EXERCISE INSTRUCTIONS —
Print the records below word for word, beginning with the first line and ending once the line containing "1000 || 60000;" is printed.

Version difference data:
[Start of Attachment]
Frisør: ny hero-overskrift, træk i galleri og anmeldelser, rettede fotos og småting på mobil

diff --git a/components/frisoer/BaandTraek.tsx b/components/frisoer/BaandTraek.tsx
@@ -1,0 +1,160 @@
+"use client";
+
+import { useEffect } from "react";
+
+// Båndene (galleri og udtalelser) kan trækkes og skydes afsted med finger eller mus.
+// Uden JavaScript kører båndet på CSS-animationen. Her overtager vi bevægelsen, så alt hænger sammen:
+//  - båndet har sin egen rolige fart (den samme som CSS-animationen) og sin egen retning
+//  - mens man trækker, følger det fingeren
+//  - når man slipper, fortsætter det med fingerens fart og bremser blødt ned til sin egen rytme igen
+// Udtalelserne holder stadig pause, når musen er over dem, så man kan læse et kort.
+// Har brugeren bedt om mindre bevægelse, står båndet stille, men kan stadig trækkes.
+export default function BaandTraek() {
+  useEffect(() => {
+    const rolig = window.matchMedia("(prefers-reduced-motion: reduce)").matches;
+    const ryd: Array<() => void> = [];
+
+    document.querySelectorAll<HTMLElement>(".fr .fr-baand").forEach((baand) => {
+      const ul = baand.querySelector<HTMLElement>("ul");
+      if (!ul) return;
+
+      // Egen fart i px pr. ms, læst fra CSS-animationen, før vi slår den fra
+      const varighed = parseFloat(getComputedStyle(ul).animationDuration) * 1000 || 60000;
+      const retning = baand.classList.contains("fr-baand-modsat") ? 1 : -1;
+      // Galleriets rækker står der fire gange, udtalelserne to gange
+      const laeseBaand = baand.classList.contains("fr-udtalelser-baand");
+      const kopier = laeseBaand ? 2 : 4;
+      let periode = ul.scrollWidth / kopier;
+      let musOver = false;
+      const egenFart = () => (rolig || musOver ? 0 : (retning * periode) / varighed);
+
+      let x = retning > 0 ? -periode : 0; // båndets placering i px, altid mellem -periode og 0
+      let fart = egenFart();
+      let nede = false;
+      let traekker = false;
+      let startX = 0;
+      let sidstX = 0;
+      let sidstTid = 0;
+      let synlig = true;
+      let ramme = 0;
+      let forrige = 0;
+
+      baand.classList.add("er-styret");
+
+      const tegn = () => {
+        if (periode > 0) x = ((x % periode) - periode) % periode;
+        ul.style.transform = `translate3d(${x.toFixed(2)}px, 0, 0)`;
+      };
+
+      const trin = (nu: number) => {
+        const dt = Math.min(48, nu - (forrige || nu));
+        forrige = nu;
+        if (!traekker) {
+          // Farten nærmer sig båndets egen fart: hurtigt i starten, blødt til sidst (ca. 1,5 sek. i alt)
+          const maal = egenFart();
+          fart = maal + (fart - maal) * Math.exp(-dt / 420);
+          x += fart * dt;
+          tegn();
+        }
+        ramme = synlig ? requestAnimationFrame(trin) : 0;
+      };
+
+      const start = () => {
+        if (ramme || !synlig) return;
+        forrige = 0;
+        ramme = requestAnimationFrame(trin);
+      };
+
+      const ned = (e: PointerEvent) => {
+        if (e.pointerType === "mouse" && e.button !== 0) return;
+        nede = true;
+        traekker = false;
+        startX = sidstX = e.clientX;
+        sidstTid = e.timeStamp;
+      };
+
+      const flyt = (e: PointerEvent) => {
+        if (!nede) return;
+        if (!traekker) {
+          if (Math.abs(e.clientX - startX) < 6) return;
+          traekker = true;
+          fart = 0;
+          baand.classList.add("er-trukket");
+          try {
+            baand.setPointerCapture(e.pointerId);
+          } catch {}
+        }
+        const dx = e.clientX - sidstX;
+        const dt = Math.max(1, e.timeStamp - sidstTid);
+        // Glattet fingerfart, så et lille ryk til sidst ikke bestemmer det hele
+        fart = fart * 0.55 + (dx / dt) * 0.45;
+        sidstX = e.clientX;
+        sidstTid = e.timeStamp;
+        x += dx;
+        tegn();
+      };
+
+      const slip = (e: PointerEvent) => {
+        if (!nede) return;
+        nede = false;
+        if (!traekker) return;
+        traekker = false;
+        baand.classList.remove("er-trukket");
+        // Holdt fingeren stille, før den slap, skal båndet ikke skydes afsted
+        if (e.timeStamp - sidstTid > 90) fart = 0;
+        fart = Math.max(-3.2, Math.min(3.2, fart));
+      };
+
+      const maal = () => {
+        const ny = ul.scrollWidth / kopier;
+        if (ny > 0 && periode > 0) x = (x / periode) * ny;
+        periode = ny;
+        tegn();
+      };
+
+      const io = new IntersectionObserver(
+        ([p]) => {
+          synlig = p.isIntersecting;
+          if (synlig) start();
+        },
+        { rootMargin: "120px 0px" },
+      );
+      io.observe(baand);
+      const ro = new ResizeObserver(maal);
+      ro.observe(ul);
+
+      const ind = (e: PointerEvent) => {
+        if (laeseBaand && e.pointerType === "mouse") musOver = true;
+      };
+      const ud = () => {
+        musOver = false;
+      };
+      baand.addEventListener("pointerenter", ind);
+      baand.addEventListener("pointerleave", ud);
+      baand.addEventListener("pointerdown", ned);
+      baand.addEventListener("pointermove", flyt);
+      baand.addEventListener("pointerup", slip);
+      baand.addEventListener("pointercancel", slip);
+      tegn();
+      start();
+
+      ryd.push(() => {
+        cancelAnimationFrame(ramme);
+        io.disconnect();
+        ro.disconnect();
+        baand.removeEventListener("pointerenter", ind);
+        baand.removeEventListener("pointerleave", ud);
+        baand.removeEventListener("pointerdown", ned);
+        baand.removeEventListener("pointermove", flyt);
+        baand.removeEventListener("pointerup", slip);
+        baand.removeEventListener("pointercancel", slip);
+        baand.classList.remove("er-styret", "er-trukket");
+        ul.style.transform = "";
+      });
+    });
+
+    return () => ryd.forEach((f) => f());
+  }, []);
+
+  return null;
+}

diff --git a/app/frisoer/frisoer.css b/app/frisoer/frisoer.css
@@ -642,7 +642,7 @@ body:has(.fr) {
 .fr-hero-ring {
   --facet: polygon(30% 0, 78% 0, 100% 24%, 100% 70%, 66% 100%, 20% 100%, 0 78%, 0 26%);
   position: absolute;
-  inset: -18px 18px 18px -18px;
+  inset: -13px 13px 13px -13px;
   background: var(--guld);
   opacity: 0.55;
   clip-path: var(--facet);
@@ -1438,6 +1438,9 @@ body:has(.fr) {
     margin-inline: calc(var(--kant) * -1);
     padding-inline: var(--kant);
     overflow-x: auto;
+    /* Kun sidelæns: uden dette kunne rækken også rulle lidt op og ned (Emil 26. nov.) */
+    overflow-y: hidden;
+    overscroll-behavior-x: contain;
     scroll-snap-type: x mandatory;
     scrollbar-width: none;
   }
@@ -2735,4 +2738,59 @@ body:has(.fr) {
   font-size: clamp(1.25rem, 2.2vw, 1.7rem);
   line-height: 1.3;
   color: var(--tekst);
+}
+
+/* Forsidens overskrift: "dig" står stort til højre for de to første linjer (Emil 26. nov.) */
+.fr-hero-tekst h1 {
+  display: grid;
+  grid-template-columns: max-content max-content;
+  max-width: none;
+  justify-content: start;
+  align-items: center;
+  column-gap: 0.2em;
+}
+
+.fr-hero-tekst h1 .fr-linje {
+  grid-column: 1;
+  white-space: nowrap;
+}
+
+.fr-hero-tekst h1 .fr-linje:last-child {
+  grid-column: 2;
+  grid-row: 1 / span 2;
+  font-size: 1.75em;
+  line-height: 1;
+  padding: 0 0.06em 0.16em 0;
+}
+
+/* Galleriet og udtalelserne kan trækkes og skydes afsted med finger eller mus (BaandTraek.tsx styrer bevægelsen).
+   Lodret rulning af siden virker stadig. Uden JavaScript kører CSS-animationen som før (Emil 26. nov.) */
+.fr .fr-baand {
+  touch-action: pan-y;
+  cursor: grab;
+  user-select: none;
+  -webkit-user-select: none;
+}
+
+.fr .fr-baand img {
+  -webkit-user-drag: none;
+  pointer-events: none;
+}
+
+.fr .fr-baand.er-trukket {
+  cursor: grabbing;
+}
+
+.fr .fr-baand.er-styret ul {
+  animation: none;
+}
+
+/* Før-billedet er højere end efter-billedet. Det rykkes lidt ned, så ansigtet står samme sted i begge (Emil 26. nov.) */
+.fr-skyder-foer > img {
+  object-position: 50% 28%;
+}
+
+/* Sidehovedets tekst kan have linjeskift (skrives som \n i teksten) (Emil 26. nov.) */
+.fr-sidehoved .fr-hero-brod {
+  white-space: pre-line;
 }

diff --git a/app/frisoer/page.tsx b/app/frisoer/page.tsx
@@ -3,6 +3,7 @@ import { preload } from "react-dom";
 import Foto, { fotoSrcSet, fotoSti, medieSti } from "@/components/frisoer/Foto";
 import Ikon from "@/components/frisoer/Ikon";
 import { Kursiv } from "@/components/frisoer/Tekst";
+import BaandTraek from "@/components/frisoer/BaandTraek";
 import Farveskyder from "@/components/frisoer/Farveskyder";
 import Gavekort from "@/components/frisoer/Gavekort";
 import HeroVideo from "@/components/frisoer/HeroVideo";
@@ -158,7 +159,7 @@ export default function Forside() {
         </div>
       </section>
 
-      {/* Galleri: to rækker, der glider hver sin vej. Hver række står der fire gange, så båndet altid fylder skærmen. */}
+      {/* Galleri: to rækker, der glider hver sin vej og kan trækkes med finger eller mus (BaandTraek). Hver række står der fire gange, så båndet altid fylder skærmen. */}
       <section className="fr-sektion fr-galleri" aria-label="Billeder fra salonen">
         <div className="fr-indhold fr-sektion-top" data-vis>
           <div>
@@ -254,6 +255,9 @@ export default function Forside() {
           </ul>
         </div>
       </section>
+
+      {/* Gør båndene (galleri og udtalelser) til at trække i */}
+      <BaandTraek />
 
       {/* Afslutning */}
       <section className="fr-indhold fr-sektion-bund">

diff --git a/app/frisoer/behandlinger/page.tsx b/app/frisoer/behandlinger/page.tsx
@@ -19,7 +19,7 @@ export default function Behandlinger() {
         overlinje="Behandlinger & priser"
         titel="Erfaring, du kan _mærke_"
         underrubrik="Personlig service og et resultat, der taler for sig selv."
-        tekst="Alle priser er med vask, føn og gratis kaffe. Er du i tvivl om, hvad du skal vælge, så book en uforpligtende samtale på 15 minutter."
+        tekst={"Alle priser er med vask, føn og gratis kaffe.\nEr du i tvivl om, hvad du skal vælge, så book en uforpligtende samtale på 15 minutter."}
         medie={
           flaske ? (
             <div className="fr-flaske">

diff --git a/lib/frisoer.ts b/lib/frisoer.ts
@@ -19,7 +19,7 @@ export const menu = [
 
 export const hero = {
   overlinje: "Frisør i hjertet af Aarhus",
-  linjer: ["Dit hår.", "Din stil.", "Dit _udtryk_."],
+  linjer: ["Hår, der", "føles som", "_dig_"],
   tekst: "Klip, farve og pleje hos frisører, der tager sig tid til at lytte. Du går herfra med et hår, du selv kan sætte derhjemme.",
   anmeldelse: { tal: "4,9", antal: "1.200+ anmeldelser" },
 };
[End of Attachment]
RESPONSE TO THE EXERCISE —
Frisør: ny hero-overskrift, træk i galleri og anmeldelser, rettede fotos og småting på mobil

diff --git a/components/frisoer/BaandTraek.tsx b/components/frisoer/BaandTraek.tsx
@@ -1,0 +1,160 @@
+"use client";
+
+import { useEffect } from "react";
+
+// Båndene (galleri og udtalelser) kan trækkes og skydes afsted med finger eller mus.
+// Uden JavaScript kører båndet på CSS-animationen. Her overtager vi bevægelsen, så alt hænger sammen:
+//  - båndet har sin egen rolige fart (den samme som CSS-animationen) og sin egen retning
+//  - mens man trækker, følger det fingeren
+//  - når man slipper, fortsætter det med fingerens fart og bremser blødt ned til sin egen rytme igen
+// Udtalelserne holder stadig pause, når musen er over dem, så man kan læse et kort.
+// Har brugeren bedt om mindre bevægelse, står båndet stille, men kan stadig trækkes.
+export default function BaandTraek() {
+  useEffect(() => {
+    const rolig = window.matchMedia("(prefers-reduced-motion: reduce)").matches;
+    const ryd: Array<() => void> = [];
+
+    document.querySelectorAll<HTMLElement>(".fr .fr-baand").forEach((baand) => {
+      const ul = baand.querySelector<HTMLElement>("ul");
+      if (!ul) return;
+
+      // Egen fart i px pr. ms, læst fra CSS-animationen, før vi slår den fra
+      const varighed = parseFloat(getComputedStyle(ul).animationDuration) * 1000 || 60000;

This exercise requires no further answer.